Record excerpts:
• • •

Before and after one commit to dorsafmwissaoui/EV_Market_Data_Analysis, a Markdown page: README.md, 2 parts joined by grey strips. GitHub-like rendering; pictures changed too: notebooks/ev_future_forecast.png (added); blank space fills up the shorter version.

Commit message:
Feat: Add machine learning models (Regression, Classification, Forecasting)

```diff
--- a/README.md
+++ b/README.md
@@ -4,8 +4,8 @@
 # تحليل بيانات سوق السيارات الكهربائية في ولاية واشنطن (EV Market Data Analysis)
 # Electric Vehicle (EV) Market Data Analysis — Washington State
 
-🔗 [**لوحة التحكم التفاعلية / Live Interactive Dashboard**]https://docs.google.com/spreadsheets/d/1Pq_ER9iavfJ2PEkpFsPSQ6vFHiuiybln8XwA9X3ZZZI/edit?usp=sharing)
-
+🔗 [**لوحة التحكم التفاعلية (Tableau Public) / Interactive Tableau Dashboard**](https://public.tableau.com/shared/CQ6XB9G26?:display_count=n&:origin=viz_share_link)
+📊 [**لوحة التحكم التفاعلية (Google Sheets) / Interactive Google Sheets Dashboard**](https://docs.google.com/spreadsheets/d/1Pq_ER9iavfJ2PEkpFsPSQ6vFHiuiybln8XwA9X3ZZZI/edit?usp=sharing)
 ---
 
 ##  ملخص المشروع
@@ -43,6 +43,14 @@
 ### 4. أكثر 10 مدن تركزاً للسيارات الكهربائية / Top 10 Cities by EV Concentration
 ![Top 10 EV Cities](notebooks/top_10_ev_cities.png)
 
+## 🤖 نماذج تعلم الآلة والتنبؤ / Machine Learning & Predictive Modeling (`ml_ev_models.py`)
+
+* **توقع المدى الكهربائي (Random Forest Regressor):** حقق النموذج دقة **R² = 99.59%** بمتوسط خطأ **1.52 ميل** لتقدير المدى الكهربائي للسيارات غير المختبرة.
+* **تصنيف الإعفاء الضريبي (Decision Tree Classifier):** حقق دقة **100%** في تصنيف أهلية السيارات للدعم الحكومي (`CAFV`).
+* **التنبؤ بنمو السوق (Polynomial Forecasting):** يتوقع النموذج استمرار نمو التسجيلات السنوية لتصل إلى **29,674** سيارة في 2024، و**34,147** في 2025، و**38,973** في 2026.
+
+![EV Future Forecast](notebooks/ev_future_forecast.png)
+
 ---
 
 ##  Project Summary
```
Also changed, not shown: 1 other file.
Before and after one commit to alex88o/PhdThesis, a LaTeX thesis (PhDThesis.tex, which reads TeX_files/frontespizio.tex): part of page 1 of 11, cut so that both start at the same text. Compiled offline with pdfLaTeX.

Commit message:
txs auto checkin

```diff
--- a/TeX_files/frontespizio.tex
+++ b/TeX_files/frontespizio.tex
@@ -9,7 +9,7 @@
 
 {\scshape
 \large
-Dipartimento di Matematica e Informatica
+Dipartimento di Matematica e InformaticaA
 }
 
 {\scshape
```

• • •

Your goal: Reply with nothing except the number of lines in the records that include the word "frontespizio".

Expected answer: 3